> **PROBLEM DESCRIPTION**: Which lines in the data contain the word "experts"? Please copy each of them.

[[ DATASET CONTENT, beginning ]]

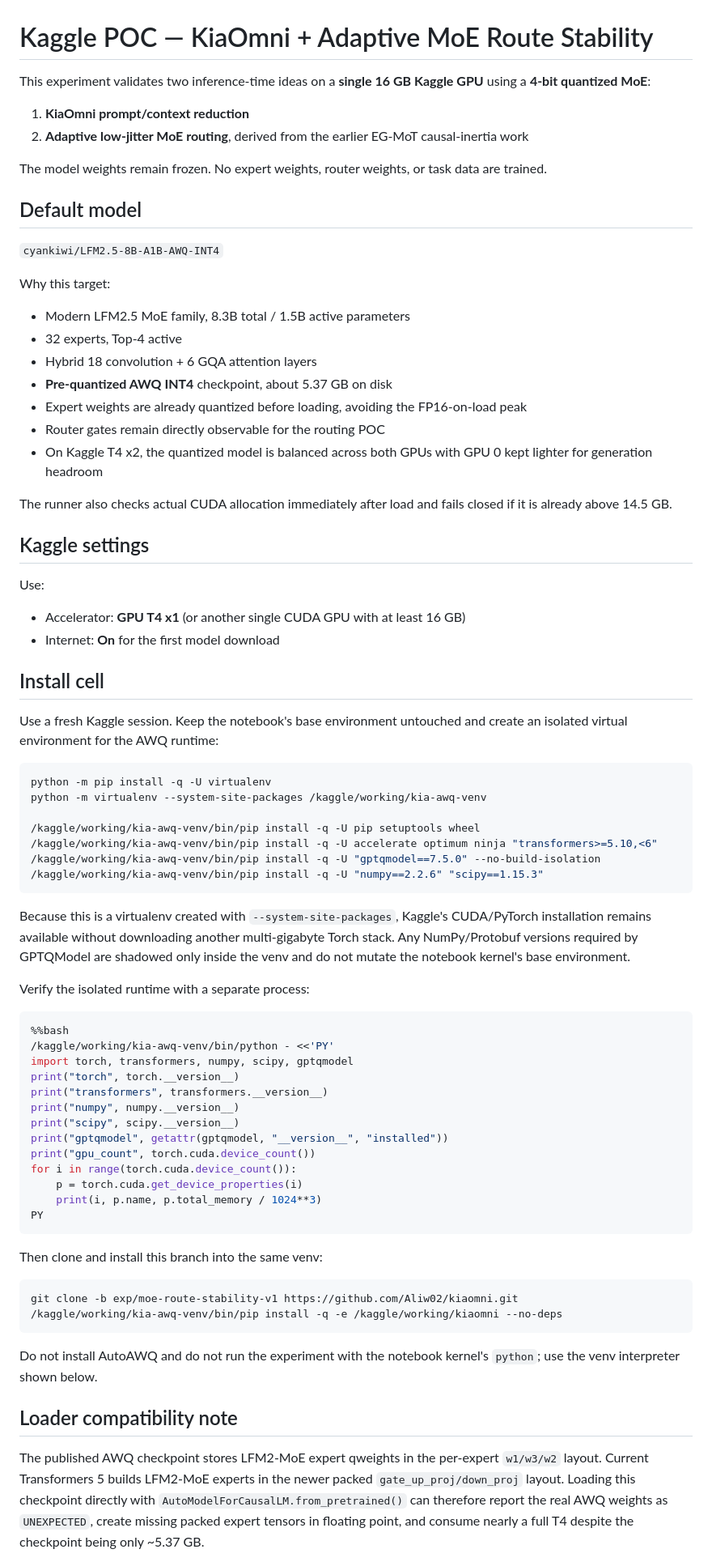
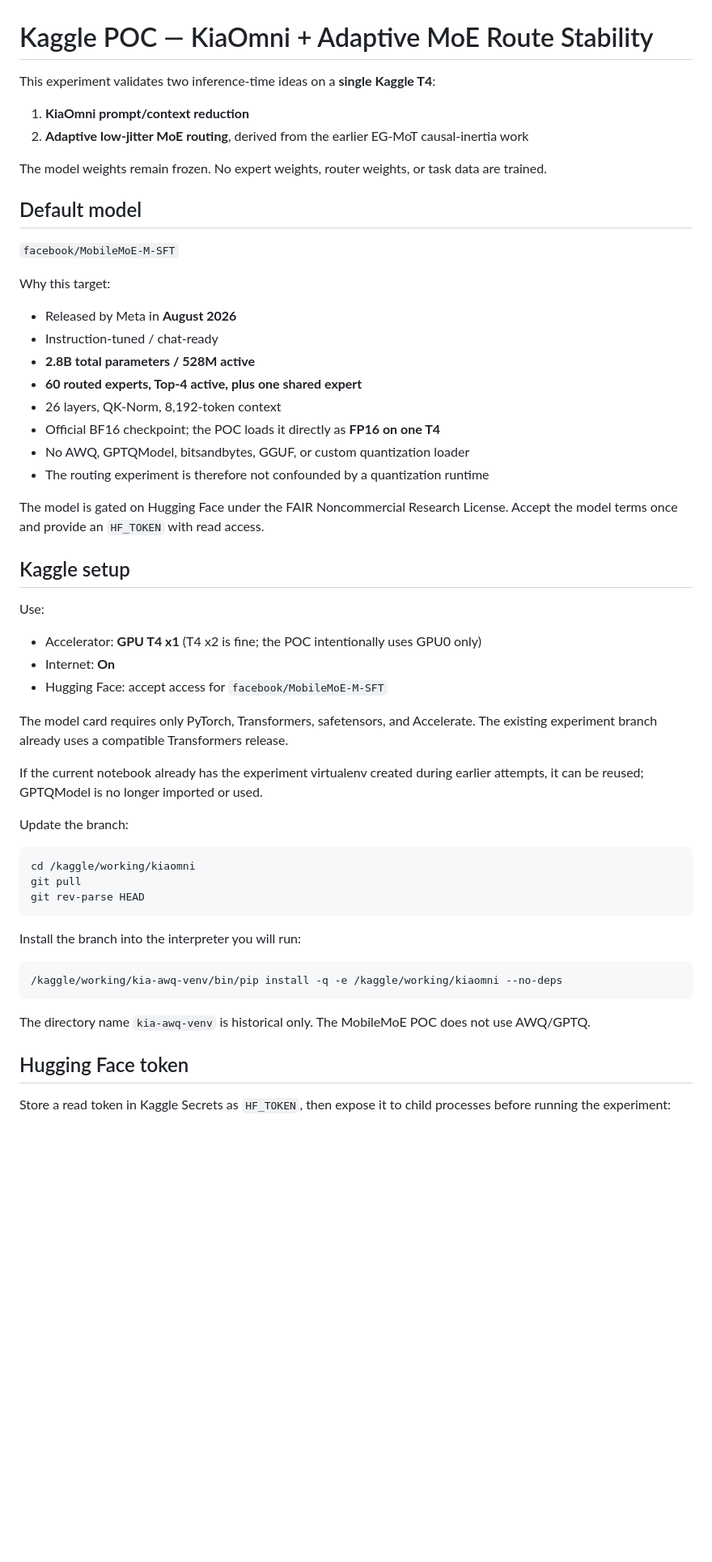
Before and after one commit to Aliw02/kiaomni, a Markdown page: docs/MOE_ROUTE_STABILITY_POC.md, the part around one of its changes. Shown at 81% size. Rendered like a GitHub page; blank space fills up the shorter version.

Commit message:
docs(poc): replace LFM2 AWQ setup with MobileMoE FP16

````diff
--- a/docs/MOE_ROUTE_STABILITY_POC.md
+++ b/docs/MOE_ROUTE_STABILITY_POC.md
@@ -1,6 +1,6 @@
 # Kaggle POC — KiaOmni + Adaptive MoE Route Stability
 
-This experiment validates two inference-time ideas on a **single 16 GB Kaggle GPU** using a **4-bit quantized MoE**:
+This experiment validates two inference-time ideas on a **single Kaggle T4**:
 
 1. **KiaOmni prompt/context reduction**
 2. **Adaptive low-jitter MoE routing**, derived from the earlier EG-MoT causal-inertia work
@@ -9,81 +9,55 @@ The model weights remain frozen. No expert weights, router weights, or task data
 
 ## Default model
 
-`cyankiwi/LFM2.5-8B-A1B-AWQ-INT4`
+`facebook/MobileMoE-M-SFT`
 
 Why this target:
 
-- Modern LFM2.5 MoE family, 8.3B total / 1.5B active parameters
-- 32 experts, Top-4 active
-- Hybrid 18 convolution + 6 GQA attention layers
-- **Pre-quantized AWQ INT4** checkpoint, about 5.37 GB on disk
-- Expert weights are already quantized before loading, avoiding the FP16-on-load peak
-- Router gates remain directly observable for the routing POC
-- On Kaggle T4 x2, the quantized model is balanced across both GPUs with GPU 0 kept lighter for generation headroom
+- Released by Meta in **August 2026**
+- Instruction-tuned / chat-ready
+- **2.8B total parameters / 528M active**
+- **60 routed experts, Top-4 active, plus one shared expert**
+- 26 layers, QK-Norm, 8,192-token context
+- Official BF16 checkpoint; the POC loads it directly as **FP16 on one T4**
+- No AWQ, GPTQModel, bitsandbytes, GGUF, or custom quantization loader
+- The routing experiment is therefore not confounded by a quantization runtime
 
-The runner also checks actual CUDA allocation immediately after load and fails closed if it is already above 14.5 GB.
+The model is gated on Hugging Face under the FAIR Noncommercial Research License.
+Accept the model terms once and provide an `HF_TOKEN` with read access.
 
-## Kaggle settings
+## Kaggle setup
 
 Use:
 
-- Accelerator: **GPU T4 x1** (or another single CUDA GPU with at least 16 GB)
-- Internet: **On** for the first model download
+- Accelerator: **GPU T4 x1** (T4 x2 is fine; the POC intentionally uses GPU0 only)
+- Internet: **On**
+- Hugging Face: accept access for `facebook/MobileMoE-M-SFT`
 
-## Install cell
+The model card requires only PyTorch, Transformers, safetensors, and Accelerate.
+The existing experiment branch already uses a compatible Transformers release.
 
-Use a fresh Kaggle session. Keep the notebook's base environment untouched and
-create an isolated virtual environment for the AWQ runtime:
+If the current notebook already has the experiment virtualenv created during
+earlier attempts, it can be reused; GPTQModel is no longer imported or used.
+
+Update the branch:
 
 ```bash
-python -m pip install -q -U virtualenv
-python -m virtualenv --system-site-packages /kaggle/working/kia-awq-venv
-
-/kaggle/working/kia-awq-venv/bin/pip install -q -U pip setuptools wheel
-/kaggle/working/kia-awq-venv/bin/pip install -q -U accelerate optimum ninja "transformers>=5.10,<6"
-/kaggle/working/kia-awq-venv/bin/pip install -q -U "gptqmodel==7.5.0" --no-build-isolation
-/kaggle/working/kia-awq-venv/bin/pip install -q -U "numpy==2.2.6" "scipy==1.15.3"
+cd /kaggle/working/kiaomni
+git pull
+git rev-parse HEAD
 ```
 
-Because this is a virtualenv created with `--system-site-packages`, Kaggle's CUDA/PyTorch
-installation remains available without downloading another multi-gigabyte Torch
-stack. Any NumPy/Protobuf versions required by GPTQModel are shadowed only inside
-the venv and do not mutate the notebook kernel's base environment.
-
-Verify the isolated runtime with a separate process:
+Install the branch into the interpreter you will run:
 
 ```bash
-%%bash
-/kaggle/working/kia-awq-venv/bin/python - <<'PY'
-import torch, transformers, numpy, scipy, gptqmodel
-print("torch", torch.__version__)
-print("transformers", transformers.__version__)
-print("numpy", numpy.__version__)
-print("scipy", scipy.__version__)
-print("gptqmodel", getattr(gptqmodel, "__version__", "installed"))
-print("gpu_count", torch.cuda.device_count())
-for i in range(torch.cuda.device_count()):
-    p = torch.cuda.get_device_properties(i)
-    print(i, p.name, p.total_memory / 1024**3)
-PY
-```
-
-Then clone and install this branch into the same venv:
-
-```bash
-git clone -b exp/moe-route-stability-v1 https://github.com/Aliw02/kiaomni.git
 /kaggle/working/kia-awq-venv/bin/pip install -q -e /kaggle/working/kiaomni --no-deps
 ```
 
-Do not install AutoAWQ and do not run the experiment with the notebook kernel's
-`python`; use the venv interpreter shown below.
+The directory name `kia-awq-venv` is historical only. The MobileMoE POC does
+not use AWQ/GPTQ.
 
-## Loader compatibility note
+## Hugging Face token
 
-The published AWQ checkpoint stores LFM2-MoE expert qweights in the per-expert
-`w1/w3/w2` layout. Current Transformers 5 builds LFM2-MoE experts in the newer
-packed `gate_up_proj/down_proj` layout. Loading this checkpoint directly with
-`AutoModelForCausalLM.from_pretrained()` can therefore report the real AWQ
-weights as `UNEXPECTED`, create missing packed expert tensors in floating point,
-and consume nearly a full T4 despite the checkpoint being only ~5.37 GB.
+Store a read token in Kaggle Secrets as `HF_TOKEN`, then expose it to child
+processes before running the experiment:
 
````
Also changed, not shown: other parts of docs/MOE_ROUTE_STABILITY_POC.md (+41 -45 lines).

[[ DATASET CONTENT, end ]]

> **SOLUTION FOR THIS TASK**:
-- 32 experts, Top-4 active
+- **60 routed experts, Top-4 active, plus one shared expert**
-`w1/w3/w2` layout. Current Transformers 5 builds LFM2-MoE experts in the newer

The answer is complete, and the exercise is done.